So, again, what does this have to do with “failing” American theatre?  Okay, think of the last play you went to.  Did that play show you something from your life experience, perhaps something you have struggled with, or learned at some point, or maybe something you know many people worry about?  I recently saw a show at Ashby Stage about two women working at a free meals program for the homeless, one a young woman trying to figure out her life plan, and one an older nun.  Although set in Brooklyn, the play’s themes of homelessness, feelings of wanting to help but feeling overwhelmed;  trying to find a life’s work; someone turning out to be completely different than she seemed; were all familiar to me, and judging by their reactions, to the rest of audience as well.  It was the first play in many years where I forgot I was watching a play.


But American theatre has recently emphasized amazement, violence, sexuality, and slapstick comedy.  You can sit through play after play feeling like you have absolutely nothing in common with the characters on the stage, and never forgetting for a moment you are sitting through the play and wondering how long before it’s over.  I’m guessing many theatre goers are tired of plays about privileged White people going home for Thanksgiving or a birthday and finding out their brother or sister is gay/pregnant/hates their father or another couple in the room hates each other.  It’s not because it’s unpleasant; it’s because there is absolutely nothing in it for you.


American theatre has forgotten that its purpose is to comment on life in some way, seriously or humorously, to help its audiences understand the world around and think through their lives and cope.  This doesn’t always mean “realistic” or “set locally”.  But some of these might help.  Yes, we can identify with the revolution East Whereeverstan, and with the Russian Tsar seducing the priest’s wife, but what about Donald Trump attacking teenage beauty contestants?  Drunkenness and violence in Ireland might speak to some of us, but what about the opiod problem in rural America?  Apartheid in South Africa in 1950 has some resonance to American racism, but how about a play about the resurgence of the KKK in Mississippi?  The alt-right?

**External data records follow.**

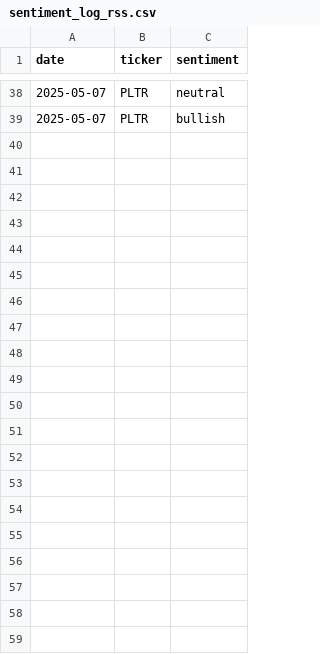
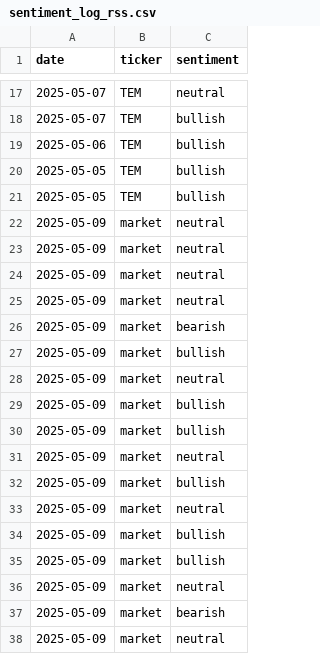
Before and after one commit to Shivtomar97/market_sentiment_bot, a CSV file: sentiment_log_rss.csv, drawn as a sheet; only a part is shown, gaps mark what is left out; the diff covers the shown part only.

```diff
--- a/sentiment_log_rss.csv
+++ b/sentiment_log_rss.csv
@@ -38,2 +17,22 @@ date,ticker,sentiment
-2025-05-07,PLTR,neutral
-2025-05-07,PLTR,bullish
+2025-05-07,TEM,neutral
+2025-05-07,TEM,bullish
+2025-05-06,TEM,bullish
+2025-05-05,TEM,bullish
+2025-05-05,TEM,bullish
+2025-05-09,market,neutral
+2025-05-09,market,neutral
+2025-05-09,market,neutral
+2025-05-09,market,neutral
+2025-05-09,market,bearish
+2025-05-09,market,bullish
+2025-05-09,market,neutral
+2025-05-09,market,bullish
+2025-05-09,market,bullish
+2025-05-09,market,neutral
+2025-05-09,market,bullish
+2025-05-09,market,neutral
+2025-05-09,market,bullish
+2025-05-09,market,bullish
+2025-05-09,market,neutral
+2025-05-09,market,bearish
+2025-05-09,market,neutral
```
Also changed, not shown: 4 added rows, 25 removed rows and 5 edited cells elsewhere in this file, processed_newsapi.csv, processed_rss.csv, 4 other files.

I personally believe that many of the decisions about what the audience should find fascinating are made by men having no skin in the game—they aren’t part of the life of the average American theatre-goer:  a married person with kids, working on a schedule, worried about the quality of the schools in his/her city, and about the cost of insurance.  The decision makers feel they are “better” than their audiences, and that their job is to “broaden” them. (In many theatres, you can go to the free lecture before the show, and they’ll tell you what it’s about and why that makes it fab, as if you couldn’t know without them, because your PhD is in Physics, not Drama.)


Sometimes we ordinary, dull people would like to see the shop owner in SF who is dealing with kids stealing his candy, or the pregnant woman in Florida finding out she has zika.  We want to laugh at the American congressman who is sucked in by Big Oil explaining his campaign contributions, or cry with the mother whose daughter was raped by her corporal in the army and who committed suicide.  We have a life here in America, and it’s pretty meaningful and if we’re going to go to the theatre we want to see something that relates to it, in some way or the other.  Or we’ll look for a good movie—after all, that is a type of theatre, too, and they have discovered our lives.


One of the board members of a South Bay theatre was lamenting to me recently that although the techies in their area were earning potloads of money, “They don’t give it to theatre, and they don’t come, either”.  I asked her if they had done any plays with techies in them, or about ride sharing, AirBNB, the cost of housing in the Bay Area, the water they want to send south, or new energy technologies—or?


Do you think no one is writing those plays?

Do you think no one will come to a new play?

But do you know a theatre that has put out the call for them, and tried telling its audience what it was trying to do?


I’m just saying.